Conversations go two ways. Make it part of your practice to post work, perhaps by automating it altogether. Share knowledge. Teach a class. Give more than you take. Like a boomerang, what you put out comes back. When I tweeted seeking introvert networking tips, I was introduced to Dasani Madipalli’s Networking Guide for Awkward Humans, which includes a reference to mere-exposure effect, “a psychological phenomenon that shows that people develop a preference for things that they’re exposed to more.” Think of your networking as consisting of several small gestures, rather than one large dramatic movement. They add up.
In some ways, this moment opens new doors. The patchouli means that there are no geographic expectations around where you are, or where you need to pretend to be. Not only is it understood that many have temporary, often unideal live/work setups (giving us all a pass to extend each other some much-needed grace), but also several workplaces have shifted to be fully remote—destigmatizing the idea of a designer in the suburbs. More people are online, screen time is skyrocketing, and everyone is doing their best.
For me, I’ve found solace in reaching out into the digital void and seeing what comes back. Perhaps via a tweet, resource list, online class, or digital coffee, the exercise helps me continue to expand my horizons from within the walls of my living room. I take notes on what I learn, so it doesn’t immediately escape my increasingly sieve-like brain, revisiting them later. Pancetta or not, I don’t expect to return to socialisation as before, so am looking for sustainable ways to incorporate smaller gestures into my practice. Have a tip? Let me know.
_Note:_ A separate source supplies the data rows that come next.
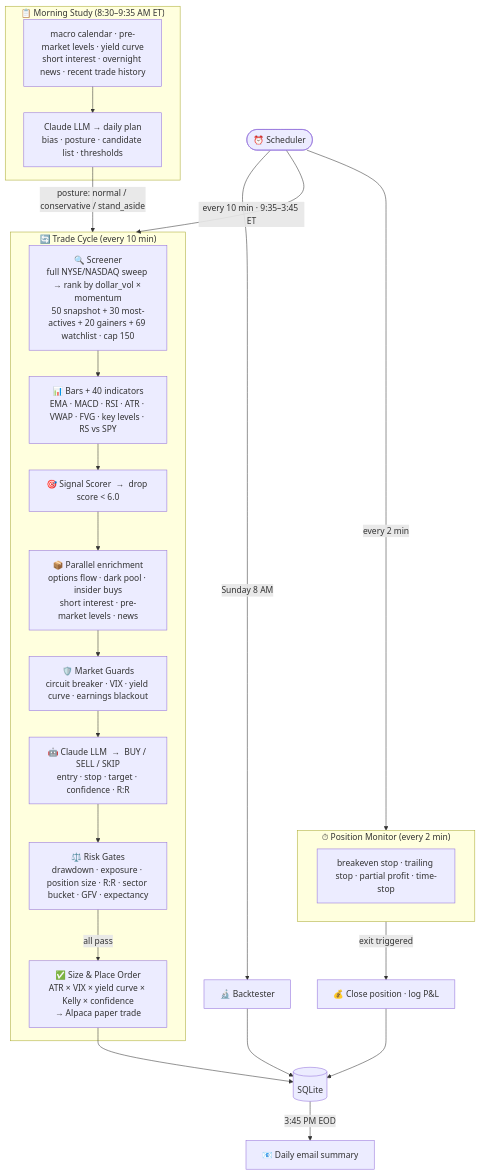
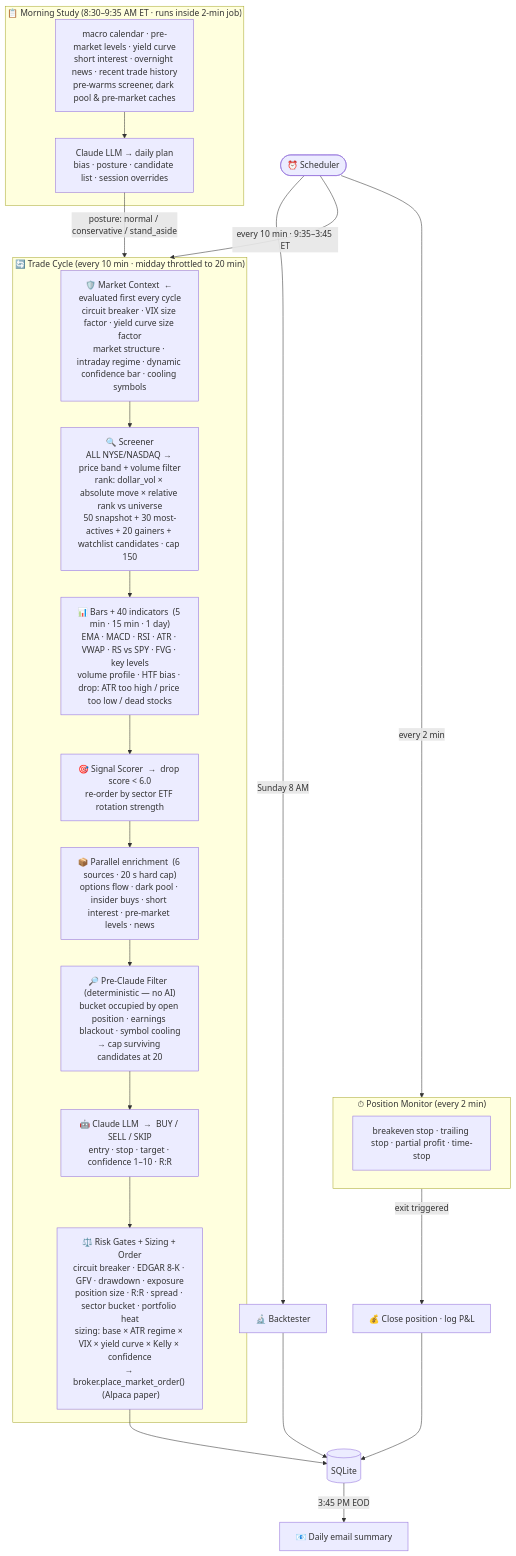
The diagram in architecture.md (gili2205/tradingbot), drawn with Mermaid before and after one commit. The commit also changed 4 other files, not shown here.

Commit message:
architecture

````diff
--- a/architecture.md
+++ b/architecture.md
@@ -3,37 +3,37 @@
 ```mermaid
 flowchart TD
     SCHED(["⏰ Scheduler"])
     SCHED -->|"every 10 min · 9:35–3:45 ET"| CYCLE
     SCHED -->|"every 2 min"| POSMGMT
     SCHED -->|"Sunday 8 AM"| BACKTEST["🔬 Backtester"]
 
-    subgraph MORNING ["📋 Morning Study  (8:30–9:35 AM ET)"]
-        MS_IN["macro calendar · pre-market levels · yield curve\nshort interest · overnight news · recent trade history"]
-        ANALYST["Claude LLM → daily plan\nbias · posture · candidate list · thresholds"]
+    subgraph MORNING ["📋 Morning Study  (8:30–9:35 AM ET · runs inside 2-min job)"]
+        MS_IN["macro calendar · pre-market levels · yield curve\nshort interest · overnight news · recent trade history\npre-warms screener, dark pool & pre-market caches"]
+        ANALYST["Claude LLM → daily plan\nbias · posture · candidate list · session overrides"]
         MS_IN --> ANALYST
     end
 
     ANALYST -->|"posture: normal / conservative / stand_aside"| CYCLE
 
-    subgraph CYCLE ["🔄 Trade Cycle  (every 10 min)"]
-        SCREEN["🔍 Screener\nfull NYSE/NASDAQ sweep → rank by dollar_vol × momentum\n50 snapshot + 30 most-actives + 20 gainers + 69 watchlist · cap 150"]
-        SCREEN --> SCAN["📊 Bars + 40 indicators\nEMA · MACD · RSI · ATR · VWAP · FVG · key levels · RS vs SPY"]
-        SCAN --> SCORER["🎯 Signal Scorer  →  drop score < 6.0"]
-        SCORER --> ENRICH["📦 Parallel enrichment\noptions flow · dark pool · insider buys\nshort interest · pre-market levels · news"]
-        ENRICH --> GUARD["🛡️ Market Guards\ncircuit breaker · VIX · yield curve · earnings blackout"]
-        GUARD --> AGENT["🤖 Claude LLM  →  BUY / SELL / SKIP\nentry · stop · target · confidence · R:R"]
-        AGENT --> RISK["⚖️ Risk Gates\ndrawdown · exposure · position size · R:R · sector bucket · GFV · expectancy"]
-        RISK -->|"all pass"| EXEC["✅ Size & Place Order\nATR × VIX × yield curve × Kelly × confidence\n→ Alpaca paper trade"]
+    subgraph CYCLE ["🔄 Trade Cycle  (every 10 min · midday throttled to 20 min)"]
+        GUARD["🛡️ Market Context  ← evaluated first every cycle\ncircuit breaker · VIX size factor · yield curve size factor\nmarket structure · intraday regime · dynamic confidence bar · cooling symbols"]
+        GUARD --> SCREEN["🔍 Screener\nALL NYSE/NASDAQ → price band + volume filter\nrank: dollar_vol × absolute move × relative rank vs universe\n50 snapshot + 30 most-actives + 20 gainers + watchlist candidates · cap 150"]
+        SCREEN --> SCAN["📊 Bars + 40 indicators  (5 min · 15 min · 1 day)\nEMA · MACD · RSI · ATR · VWAP · RS vs SPY · FVG · key levels\nvolume profile · HTF bias · drop: ATR too high / price too low / dead stocks"]
+        SCAN --> SCORER["🎯 Signal Scorer  →  drop score < 6.0\nre-order by sector ETF rotation strength"]
+        SCORER --> ENRICH["📦 Parallel enrichment  (6 sources · 20 s hard cap)\noptions flow · dark pool · insider buys · short interest · pre-market levels · news"]
+        ENRICH --> PREFILTER["🔎 Pre-Claude Filter  (deterministic — no AI)\nbucket occupied by open position · earnings blackout · symbol cooling\n→ cap surviving candidates at 20"]
+        PREFILTER --> AGENT["🤖 Claude LLM  →  BUY / SELL / SKIP\nentry · stop · target · confidence 1–10 · R:R"]
+        AGENT --> EXEC["⚖️ Risk Gates + Sizing + Order\ncircuit breaker · EDGAR 8-K · GFV · drawdown · exposure\nposition size · R:R · spread · sector bucket · portfolio heat\nsizing: base × ATR regime × VIX × yield curve × Kelly × confidence\n→ broker.place_market_order()  (Alpaca paper)"]
     end
 
     EXEC --> DB[("SQLite")]
 
     subgraph POSMGMT ["⏱ Position Monitor  (every 2 min)"]
         PM["breakeven stop · trailing stop · partial profit · time-stop"]
     end
     POSMGMT -->|"exit triggered"| CLOSE["💰 Close position · log P&L"]
     CLOSE --> DB
 
     DB -->|"3:45 PM EOD"| EOD["📧 Daily email summary"]
     BACKTEST --> DB
 ```
````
My digital door is open.
Read the full feature on networking online
We spoke to founder of I Like Networking, Isabel Sachs, founder of Comuzi Lab, Alex Fefegha, Bruce Daisley host of the Eat Sleep Work Repeat podcast, and founder of Courier Media, Jeff Taylor on how they’ve thrived at online networking during the pandemic, and how you can too.